NOOSA – The other day I tweeted an alarming story that had been raised in the Papua New Guinea parliament by East Sepik Governor Alan Bird.
“The latest observer lost was James Numbaru, an employee of PNG's National Fisheries Authority, who went missing in mysterious circumstances in the sea near Nauru last year,” Radio New Zealand had reported.
My tweet read: “In recent years 18 official #PNG fisheries observers have ‘disappeared’ from foreign fishing vessels. Eighteen! Their job is to look out for illegalities.
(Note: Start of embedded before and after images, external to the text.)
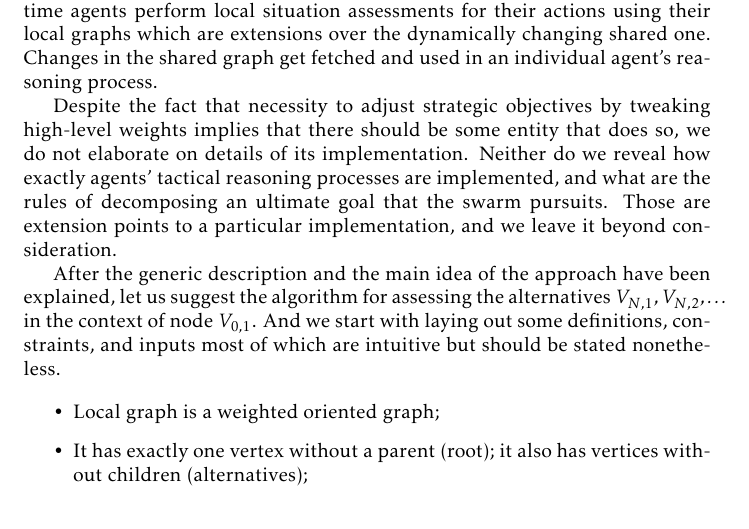
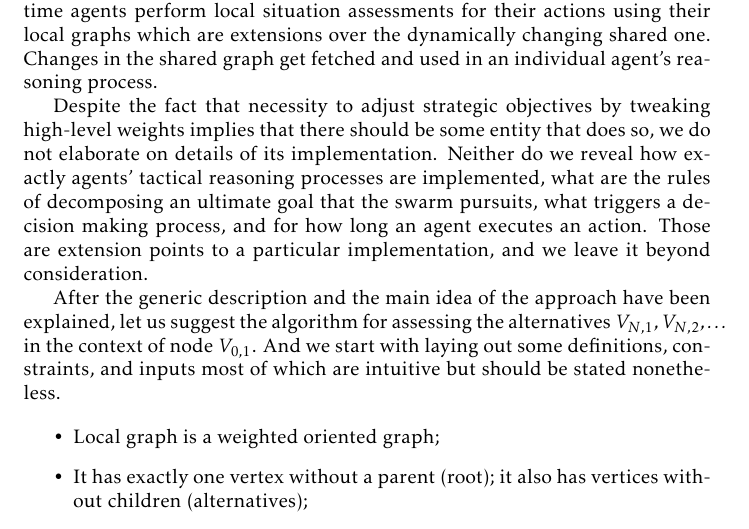
Before and after one commit to damurashov/Paper-load-balance-data-fusion-May-2022, a LaTeX paper (main.tex, which reads ahp-approach.tex): part of page 4 of 10, cut so that both start at the same text. Compiled offline with pdfLaTeX.

Commit message:
[ahp-app] Impl | Scope: also stated that DM triggering, and activity duration are not considered

```diff
--- a/ahp-approach.tex
+++ b/ahp-approach.tex
@@ -83,7 +83,8 @@ process.
 
 Despite the fact that necessity to adjust strategic objectives by tweaking high-level weights implies that there should
 be some entity that does so, we do not elaborate on details of its implementation. Neither do we reveal how exactly
-agents' tactical reasoning processes are implemented, and what are the rules of decomposing an ultimate goal that the
-swarm pursuits. Those are extension points to a particular implementation, and we leave it beyond consideration.
+agents' tactical reasoning processes are implemented, what are the rules of decomposing an ultimate goal that the swarm
+pursuits, what triggers a decision making process, and for how long an agent executes an action. Those are extension
+points to a particular implementation, and we leave it beyond consideration.
 
 % To enrich the semantics of the decomposition process, we propose to not to limit it by just one iteration.
```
Only now has the matter been raised in the PNG parliament.”
Well this brief note had a big reaction: so far it has reached more than 5,000 people and triggered over 160 interactions with readers.
This morning I’ve received an email from Philip ‘Flipper’ Brown, a Hawaii-based American Fisheries Observer whose beat is North Central Pacific.
“Aloha,” wrote Flipper. “I read a retweet from you about the disappearance of 18 PNG fisheries observers.
“The Association for Professional Observers is very interested in keeping track of such things, and I am trying to track down the source of your statistic or where I might find any records of these deaths.
“We only have records of six deaths(that’s what it means when someone disappears at sea) - all good well-intentioned people trying to make a living and protect our resources.
“Anything you could do to point me in the right direction would be appreciated .
“Illegal, unregulated and unreported fishing accounts for at least 14% and up to 30% of the total world seafood catch, so we are up against a huge financial interest that will kill an observer with impunity.
“If four mailmen were to disappear the reaction would be immediate. Any help would be appreciated.”
I’ve sent on Flipper’s request to Radio New Zealand, but any assistance readers’ are able to offer will be taken up by Flipper and his colleagues to help keep the Pacific safe for fisheries observers and environmentally secure.
You can email Flipper here [email@example.com] or respond through the Comments link below.